River Ave Blues with a piece/profile on the much-anticipated debut of 2006 draft pick Mark Melancon.
Some choice excerpts:
Melancon was born in Wheat Ridge, CO and grew up in nearby Golden, just outside of Denver. He attended Golden High School, where he lettered all four years in baseball and basketball and three times in football. He helped capture the National Championship in baseball, winning the clinching game after doubling off Ian Kennedy earlier in the double elimination tournament. Melancon was named to the All-State Team twice in his career (as well as twice in football and once in basketball) and graduated as a member of the National Honors Society.
Despite being rated the third best prospect in the state by Baseball America, Melancon was not a major prospect for the 2003 Draft. The Dodgers grabbed him the 30th round, adding him to a haul that included Chad Billingsley, Matt Kemp, Russ Martin and Andy LaRoche. Melancon didn’t sign, instead following through on his commitment to The University of Arizona.

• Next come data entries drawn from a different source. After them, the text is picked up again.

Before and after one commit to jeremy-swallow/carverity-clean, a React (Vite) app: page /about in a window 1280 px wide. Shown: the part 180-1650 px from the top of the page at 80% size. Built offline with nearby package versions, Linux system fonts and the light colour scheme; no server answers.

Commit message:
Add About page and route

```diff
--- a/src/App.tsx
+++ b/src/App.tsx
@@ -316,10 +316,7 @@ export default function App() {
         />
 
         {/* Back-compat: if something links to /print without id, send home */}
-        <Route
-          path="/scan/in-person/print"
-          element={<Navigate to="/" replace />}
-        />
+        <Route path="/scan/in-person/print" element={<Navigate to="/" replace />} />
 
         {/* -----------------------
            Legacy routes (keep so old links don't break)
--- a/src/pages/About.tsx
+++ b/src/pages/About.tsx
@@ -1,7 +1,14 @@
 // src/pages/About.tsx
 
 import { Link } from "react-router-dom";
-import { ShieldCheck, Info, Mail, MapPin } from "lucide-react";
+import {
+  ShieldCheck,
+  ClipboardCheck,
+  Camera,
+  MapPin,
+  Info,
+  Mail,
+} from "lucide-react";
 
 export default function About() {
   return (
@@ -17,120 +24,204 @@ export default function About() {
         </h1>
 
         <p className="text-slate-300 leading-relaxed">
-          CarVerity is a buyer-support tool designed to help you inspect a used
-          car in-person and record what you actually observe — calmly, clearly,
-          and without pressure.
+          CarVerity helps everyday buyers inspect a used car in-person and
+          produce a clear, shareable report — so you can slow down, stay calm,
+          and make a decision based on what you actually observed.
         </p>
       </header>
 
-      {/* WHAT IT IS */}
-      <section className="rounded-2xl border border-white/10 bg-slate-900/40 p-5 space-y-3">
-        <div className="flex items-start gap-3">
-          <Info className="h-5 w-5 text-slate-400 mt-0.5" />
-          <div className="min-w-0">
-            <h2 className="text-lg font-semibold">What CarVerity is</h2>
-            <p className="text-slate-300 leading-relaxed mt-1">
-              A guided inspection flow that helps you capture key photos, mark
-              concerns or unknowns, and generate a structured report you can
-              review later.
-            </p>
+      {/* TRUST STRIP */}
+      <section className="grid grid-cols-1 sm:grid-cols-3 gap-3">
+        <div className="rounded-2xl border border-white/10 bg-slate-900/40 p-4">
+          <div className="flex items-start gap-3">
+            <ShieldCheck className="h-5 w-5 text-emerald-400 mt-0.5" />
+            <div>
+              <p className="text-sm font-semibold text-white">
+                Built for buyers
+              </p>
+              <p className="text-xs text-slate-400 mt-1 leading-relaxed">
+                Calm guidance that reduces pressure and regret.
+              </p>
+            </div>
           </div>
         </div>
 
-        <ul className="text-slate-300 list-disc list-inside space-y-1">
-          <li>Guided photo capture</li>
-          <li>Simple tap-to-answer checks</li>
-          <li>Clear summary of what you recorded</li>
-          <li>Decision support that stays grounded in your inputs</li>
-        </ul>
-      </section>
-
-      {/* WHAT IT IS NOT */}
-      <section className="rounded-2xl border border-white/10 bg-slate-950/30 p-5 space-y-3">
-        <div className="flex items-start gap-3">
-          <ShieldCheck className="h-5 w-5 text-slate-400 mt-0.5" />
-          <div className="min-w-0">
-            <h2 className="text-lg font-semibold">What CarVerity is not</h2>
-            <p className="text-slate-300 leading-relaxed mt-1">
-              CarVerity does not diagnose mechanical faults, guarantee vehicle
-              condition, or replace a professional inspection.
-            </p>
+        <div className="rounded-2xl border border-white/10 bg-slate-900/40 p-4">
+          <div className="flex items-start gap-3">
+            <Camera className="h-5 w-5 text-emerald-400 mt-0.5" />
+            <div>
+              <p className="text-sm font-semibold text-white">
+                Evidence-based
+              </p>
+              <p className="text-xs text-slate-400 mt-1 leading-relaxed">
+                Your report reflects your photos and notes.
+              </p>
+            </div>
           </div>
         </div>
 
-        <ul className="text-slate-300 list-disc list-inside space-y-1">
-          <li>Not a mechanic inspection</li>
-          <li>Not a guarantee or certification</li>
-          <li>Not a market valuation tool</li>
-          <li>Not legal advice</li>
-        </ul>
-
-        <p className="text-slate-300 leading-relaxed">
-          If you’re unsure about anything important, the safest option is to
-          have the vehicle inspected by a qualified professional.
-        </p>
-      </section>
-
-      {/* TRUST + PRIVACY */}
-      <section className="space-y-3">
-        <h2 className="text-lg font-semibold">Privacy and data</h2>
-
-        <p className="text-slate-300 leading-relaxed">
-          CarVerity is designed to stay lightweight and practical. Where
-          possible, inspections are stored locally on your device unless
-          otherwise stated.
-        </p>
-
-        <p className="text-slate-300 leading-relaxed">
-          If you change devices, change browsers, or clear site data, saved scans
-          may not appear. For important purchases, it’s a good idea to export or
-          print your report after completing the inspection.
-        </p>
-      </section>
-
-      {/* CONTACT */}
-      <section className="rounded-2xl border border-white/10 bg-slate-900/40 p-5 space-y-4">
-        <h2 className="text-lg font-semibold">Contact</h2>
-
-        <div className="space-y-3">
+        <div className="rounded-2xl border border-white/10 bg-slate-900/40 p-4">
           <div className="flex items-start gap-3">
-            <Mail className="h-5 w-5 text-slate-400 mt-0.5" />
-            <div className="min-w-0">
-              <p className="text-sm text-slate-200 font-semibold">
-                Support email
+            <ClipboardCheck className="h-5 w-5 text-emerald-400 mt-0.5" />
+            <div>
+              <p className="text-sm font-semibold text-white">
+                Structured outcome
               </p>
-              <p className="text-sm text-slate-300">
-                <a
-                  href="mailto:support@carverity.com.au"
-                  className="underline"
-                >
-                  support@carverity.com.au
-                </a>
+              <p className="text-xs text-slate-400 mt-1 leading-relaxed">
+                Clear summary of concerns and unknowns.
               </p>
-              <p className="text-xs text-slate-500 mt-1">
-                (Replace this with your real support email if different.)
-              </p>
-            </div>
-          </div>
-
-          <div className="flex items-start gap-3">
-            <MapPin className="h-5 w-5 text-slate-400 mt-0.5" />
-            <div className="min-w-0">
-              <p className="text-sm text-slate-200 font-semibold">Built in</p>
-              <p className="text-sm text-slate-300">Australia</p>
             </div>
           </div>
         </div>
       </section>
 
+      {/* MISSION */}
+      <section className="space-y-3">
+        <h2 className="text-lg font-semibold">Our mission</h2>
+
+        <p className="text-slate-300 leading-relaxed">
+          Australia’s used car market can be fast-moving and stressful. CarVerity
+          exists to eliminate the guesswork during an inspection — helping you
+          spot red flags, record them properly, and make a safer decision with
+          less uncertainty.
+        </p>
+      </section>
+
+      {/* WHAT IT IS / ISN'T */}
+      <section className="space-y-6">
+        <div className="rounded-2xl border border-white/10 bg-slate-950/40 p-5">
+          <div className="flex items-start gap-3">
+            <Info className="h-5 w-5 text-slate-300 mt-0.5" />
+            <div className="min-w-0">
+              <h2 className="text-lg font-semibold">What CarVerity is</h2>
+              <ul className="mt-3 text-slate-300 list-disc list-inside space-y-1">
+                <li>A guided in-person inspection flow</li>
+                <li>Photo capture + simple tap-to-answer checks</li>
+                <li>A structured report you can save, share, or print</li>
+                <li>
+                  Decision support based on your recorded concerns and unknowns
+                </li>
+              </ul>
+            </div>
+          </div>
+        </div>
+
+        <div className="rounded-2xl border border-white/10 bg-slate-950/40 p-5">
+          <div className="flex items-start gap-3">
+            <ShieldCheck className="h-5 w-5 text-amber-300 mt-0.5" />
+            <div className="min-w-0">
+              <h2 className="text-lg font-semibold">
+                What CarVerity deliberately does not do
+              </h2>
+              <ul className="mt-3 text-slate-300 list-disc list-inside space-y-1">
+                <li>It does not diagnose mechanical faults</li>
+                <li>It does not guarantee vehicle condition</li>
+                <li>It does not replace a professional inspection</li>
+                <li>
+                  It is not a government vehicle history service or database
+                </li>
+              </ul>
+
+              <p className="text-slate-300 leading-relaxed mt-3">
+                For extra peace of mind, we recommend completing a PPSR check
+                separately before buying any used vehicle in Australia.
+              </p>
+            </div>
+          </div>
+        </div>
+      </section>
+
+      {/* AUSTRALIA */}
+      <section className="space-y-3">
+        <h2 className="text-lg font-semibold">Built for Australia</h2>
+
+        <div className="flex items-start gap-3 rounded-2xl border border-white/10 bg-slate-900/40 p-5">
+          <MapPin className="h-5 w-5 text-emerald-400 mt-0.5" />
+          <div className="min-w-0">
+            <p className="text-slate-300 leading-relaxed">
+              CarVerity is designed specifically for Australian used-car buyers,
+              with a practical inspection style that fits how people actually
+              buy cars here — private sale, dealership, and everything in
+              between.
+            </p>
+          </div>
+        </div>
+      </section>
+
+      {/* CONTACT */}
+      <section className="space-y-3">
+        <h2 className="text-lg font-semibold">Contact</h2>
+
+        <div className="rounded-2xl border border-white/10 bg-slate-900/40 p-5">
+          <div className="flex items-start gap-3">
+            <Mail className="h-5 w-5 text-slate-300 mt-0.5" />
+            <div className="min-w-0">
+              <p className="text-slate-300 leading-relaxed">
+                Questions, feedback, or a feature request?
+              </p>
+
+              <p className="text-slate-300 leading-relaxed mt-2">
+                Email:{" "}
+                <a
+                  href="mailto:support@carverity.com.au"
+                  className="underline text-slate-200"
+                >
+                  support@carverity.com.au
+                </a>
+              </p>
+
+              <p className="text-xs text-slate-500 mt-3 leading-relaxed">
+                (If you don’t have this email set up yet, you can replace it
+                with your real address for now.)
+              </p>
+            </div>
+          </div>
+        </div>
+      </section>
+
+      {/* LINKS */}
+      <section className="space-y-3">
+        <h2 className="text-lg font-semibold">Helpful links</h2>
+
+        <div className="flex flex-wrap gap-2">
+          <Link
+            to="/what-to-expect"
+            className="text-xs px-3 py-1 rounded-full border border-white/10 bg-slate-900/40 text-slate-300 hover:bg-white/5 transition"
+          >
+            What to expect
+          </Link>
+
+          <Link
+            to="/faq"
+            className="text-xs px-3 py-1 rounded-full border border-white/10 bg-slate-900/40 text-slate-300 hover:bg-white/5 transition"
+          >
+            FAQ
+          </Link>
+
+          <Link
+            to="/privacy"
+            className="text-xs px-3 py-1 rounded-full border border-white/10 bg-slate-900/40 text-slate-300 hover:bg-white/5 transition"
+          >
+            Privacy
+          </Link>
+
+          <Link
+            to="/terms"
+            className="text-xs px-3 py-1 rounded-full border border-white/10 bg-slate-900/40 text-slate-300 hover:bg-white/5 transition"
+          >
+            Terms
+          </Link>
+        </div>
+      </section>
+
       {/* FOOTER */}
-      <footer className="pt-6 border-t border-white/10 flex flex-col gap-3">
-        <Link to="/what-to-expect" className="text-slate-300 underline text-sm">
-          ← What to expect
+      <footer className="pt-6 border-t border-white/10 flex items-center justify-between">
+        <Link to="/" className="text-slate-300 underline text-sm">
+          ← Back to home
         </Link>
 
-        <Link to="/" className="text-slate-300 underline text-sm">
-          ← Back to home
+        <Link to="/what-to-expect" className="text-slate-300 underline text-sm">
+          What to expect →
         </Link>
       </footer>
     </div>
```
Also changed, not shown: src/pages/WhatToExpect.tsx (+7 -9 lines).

Melancon established himself as a strong contributor out of the bullpen as a true freshman, allowing just 55 hits and 19 walks against 46 strikeouts in 62.1 IP. He set a single season freshman record by making twenty-nine appearances, and followed that up by going 2-0 with two saves in five postseason appearances as Arizona returned to the College World Series for the first time since 1986. The Wildcats went 1-2 in the CWS, losing twice to Georgia in the double elimination tournament. While pitching for the USA National Team over the summer Melancon made ten appearances and led the club with five saves. He allowed just seven baserunners (all hits) and zero runs in 12.2 IP.

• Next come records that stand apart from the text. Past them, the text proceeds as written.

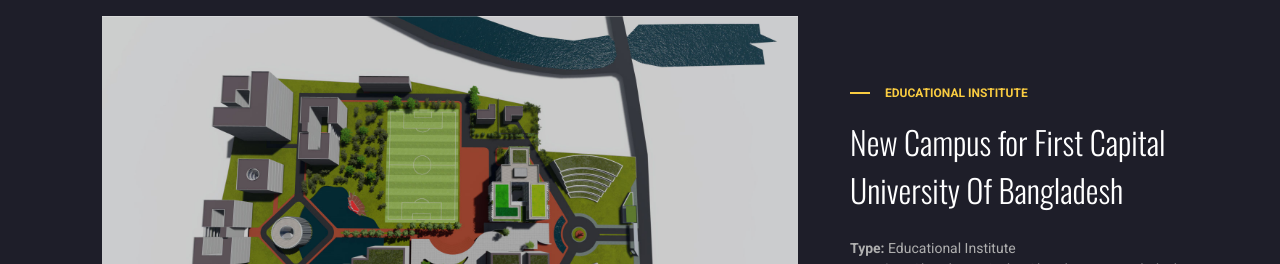
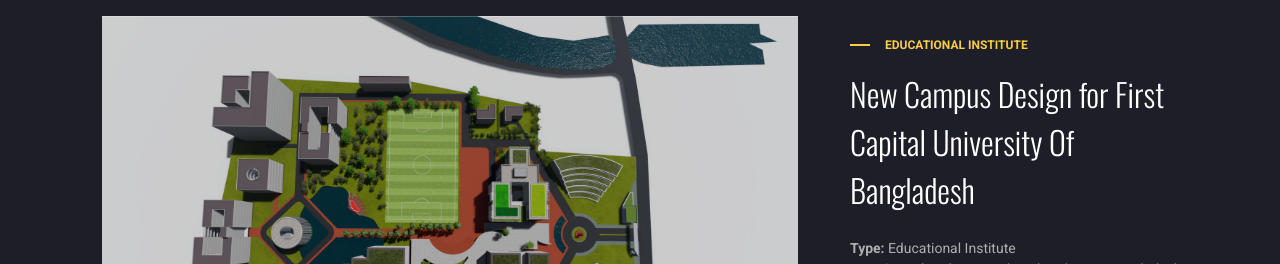
Before and after one commit to dipu-bd/studio19-portfolio, a Vue app: page /#/ in a window 1280 px wide. Shown: the part 2462-2726 px from the top of the page. Built offline with nearby package versions, Linux system fonts and the light colour scheme.

Commit message:
Minor fix: name and picture

```diff
--- a/src/assets/heros.js
+++ b/src/assets/heros.js
@@ -1,6 +1,6 @@
 export default [
   {
-    image: "content/projects/Architecture/University/4.jpg",
+    image: "content/projects/Architecture/University/2.jpg",
     title: "Capital University Of Bangladesh",
     details: `
         <b>Type</b>: Educational Institute <br>
@@ -23,7 +23,7 @@
       `,
   },
   {
-    image: "content/projects/Architecture/Madrasa/2.jpg",
+    image: "content/projects/Architecture/Madrasa/1.jpg",
     title: "Patch Komlapur Madrasa",
     details: `
         <b>Type</b>: Educational Institute <br>
--- a/src/assets/portfolio.js
+++ b/src/assets/portfolio.js
@@ -3,7 +3,7 @@
     type: "Architectural Projects",
     projects: [
       {
-        title: "New Campus for First Capital University Of Bangladesh",
+        title: "New Campus Design for First Capital University Of Bangladesh",
         specs: {
           Type: "Educational Institute",
           Location: "Chuadanga Sadar, Chuadanga , Bangladesh",
```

Melancon was considered a borderline first round talent prior to his junior season, when Baseball America rated him the top prospect in the state, the 14th best college prospect, and the 35th best draft prospect overall. His injury killed his stock because teams feared he would need Tommy John surgery. Melancon ultimately fell to the ninth round, when the Yanks grabbed him with the 284th overall pick. The Yankees were satisfied with condition of his elbow following an MRI, and signed him to a well-above slot $600,000 bonus, the equivalent of mid-second round money. He was assigned to Short Season Staten Island after a brief tune-up at homebase in Tampa.
Melancon got into seven regular season games with the Baby Bombers after signing, then picked up the save in both of Staten Island’s wins in the NY-Penn League Finals, recording four outs without incident (two strikeouts) to clinch the title in the deciding Game Three. The Yankees sent Melancon to the reborn Hawaii Winter Baseball league after the season for extra work, however he had to be shut down after just four appearances because of elbow soreness. Melancon underwent Tommy John surgery in November 2006 and missed the entire 2007 regular season.
Melancon regained his pre-TJ stuff by the end of 2008, sitting 92-94 and touching 96 with good life on his fastball. His out pitch is a hard 12-to-6 curveball that he can drop in for strike one or use to get chases for strike three. He toyed with a splitter in college, however the Yanks had him scrap in favor of a true changeup that is now a usable third pitch. Melancon commands his two main pitches extremely well, and he often threw ten or fewer pitches per inning last season, leading to so many multiple inning outings.
The biggest drawback for Melancon is his delivery. He’s a max effort guy that comes straight over the top, although the Yanks have been working to clean it up his motion since he signed. It does benefit him slightly however, because it adds deception and creates a steep downhill plane for his pitches. Until he smooths it out, he’ll always be an injury risk. Now twenty-six months out of surgery, Melancon is officially clear of the procedure. Perhaps his best tool is his work ethic and makeup, which is off the charts and has been lauded since high school.